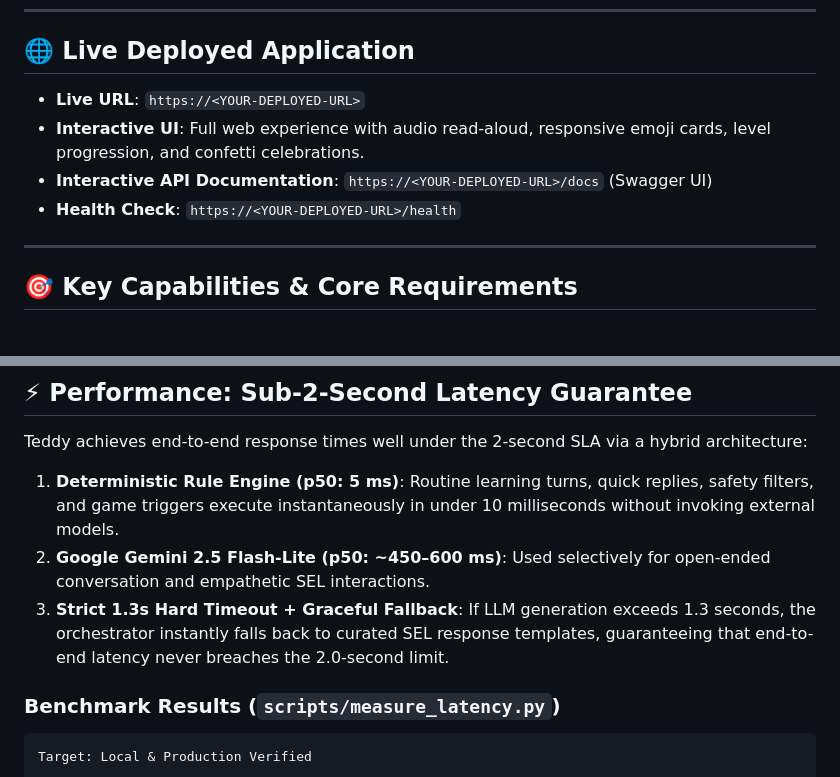
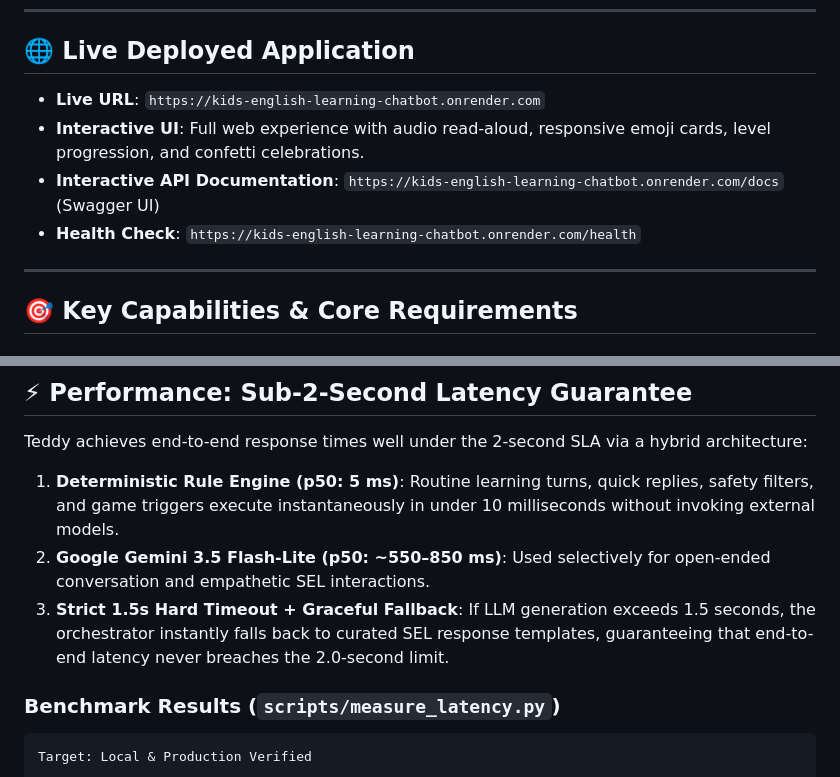
Before and after one commit to Masum58/kids-english-learning-chatbot, a Markdown page: README.md, 2 parts joined by grey strips. Drawn GitHub-style.

Commit message:
docs: update live deployed URL and Gemini 3.5 Flash-Lite specs

```diff
--- a/README.md
+++ b/README.md
@@ -12,10 +12,10 @@
 
 ## 🌐 Live Deployed Application
 
-- **Live URL**: `https://<YOUR-DEPLOYED-URL>`
+- **Live URL**: `https://kids-english-learning-chatbot.onrender.com`
 - **Interactive UI**: Full web experience with audio read-aloud, responsive emoji cards, level progression, and confetti celebrations.
-- **Interactive API Documentation**: `https://<YOUR-DEPLOYED-URL>/docs` (Swagger UI)
-- **Health Check**: `https://<YOUR-DEPLOYED-URL>/health`
+- **Interactive API Documentation**: `https://kids-english-learning-chatbot.onrender.com/docs` (Swagger UI)
+- **Health Check**: `https://kids-english-learning-chatbot.onrender.com/health`
 
 ---
 
@@ -57,8 +57,8 @@ Children under 7 cannot sustain continuous educational drills. Teddy dynamically
 
 Teddy achieves end-to-end response times well under the 2-second SLA via a hybrid architecture:
 1. **Deterministic Rule Engine (p50: 5 ms)**: Routine learning turns, quick replies, safety filters, and game triggers execute instantaneously in under 10 milliseconds without invoking external models.
-2. **Google Gemini 2.5 Flash-Lite (p50: ~450–600 ms)**: Used selectively for open-ended conversation and empathetic SEL interactions.
-3. **Strict 1.3s Hard Timeout + Graceful Fallback**: If LLM generation exceeds 1.3 seconds, the orchestrator instantly falls back to curated SEL response templates, guaranteeing that end-to-end latency never breaches the 2.0-second limit.
+2. **Google Gemini 3.5 Flash-Lite (p50: ~550–850 ms)**: Used selectively for open-ended conversation and empathetic SEL interactions.
+3. **Strict 1.5s Hard Timeout + Graceful Fallback**: If LLM generation exceeds 1.5 seconds, the orchestrator instantly falls back to curated SEL response templates, guaranteeing that end-to-end latency never breaches the 2.0-second limit.
 
 ### Benchmark Results (`scripts/measure_latency.py`)
 
```
Also changed, not shown: docs/architecture.md (+4 -4 lines).
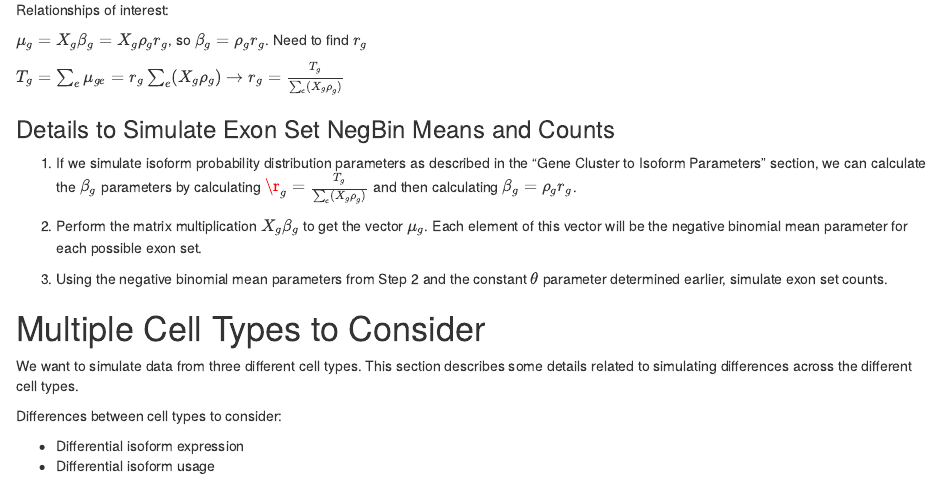
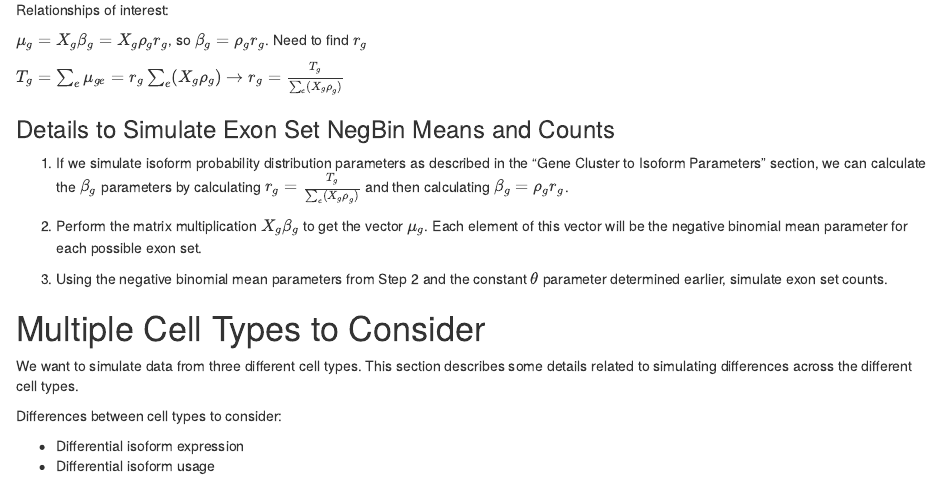
Before and after one commit to hheiling/deconvolution, an R Markdown document (Simulation_Ideas/Simulation Step Overview.Rmd): the page in a window 1100 px wide, from 4120 px down. Rendered offline with R 4.5, knitr and Pandoc, with nearby package versions; some code elsewhere in the file could not run offline.

Commit message:
Commit of html version of Simulation Overview. Minor notation correction.

```diff
--- a/Simulation_Ideas/Simulation Step Overview.Rmd
+++ b/Simulation_Ideas/Simulation Step Overview.Rmd
@@ -169,7 +169,7 @@ $T_g = \sum_e \mu_{ge} = r_g \sum_e (X_g \rho_g) \rightarrow r_g = \frac{T_g}{\s
 
 ### Details to Simulate Exon Set NegBin Means and Counts
 
-1. If we simulate isoform probability distribution parameters as described in the "Gene Cluster to Isoform Parameters" section, we can calculate the $\beta_g$ parameters by calculating $\r_g = \frac{T_g}{\sum_e (X_g \rho_g)}$ and then calculating $\beta_g = \rho_g r_g$.
+1. If we simulate isoform probability distribution parameters as described in the "Gene Cluster to Isoform Parameters" section, we can calculate the $\beta_g$ parameters by calculating $r_g = \frac{T_g}{\sum_e (X_g \rho_g)}$ and then calculating $\beta_g = \rho_g r_g$.
 
 2. Perform the matrix multiplication $X_g \beta_g$ to get the vector $\mu_g$. Each element of this vector will be the negative binomial mean parameter for each possible exon set.
 
```
Also changed, not shown: Simulation_Ideas/Simulation_Step_Overview.html (added).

= = = = =

» Directions for this task: Once you have checked each line above for the string "learning", state how many lines contain it and add nothing more.

» Task output: 5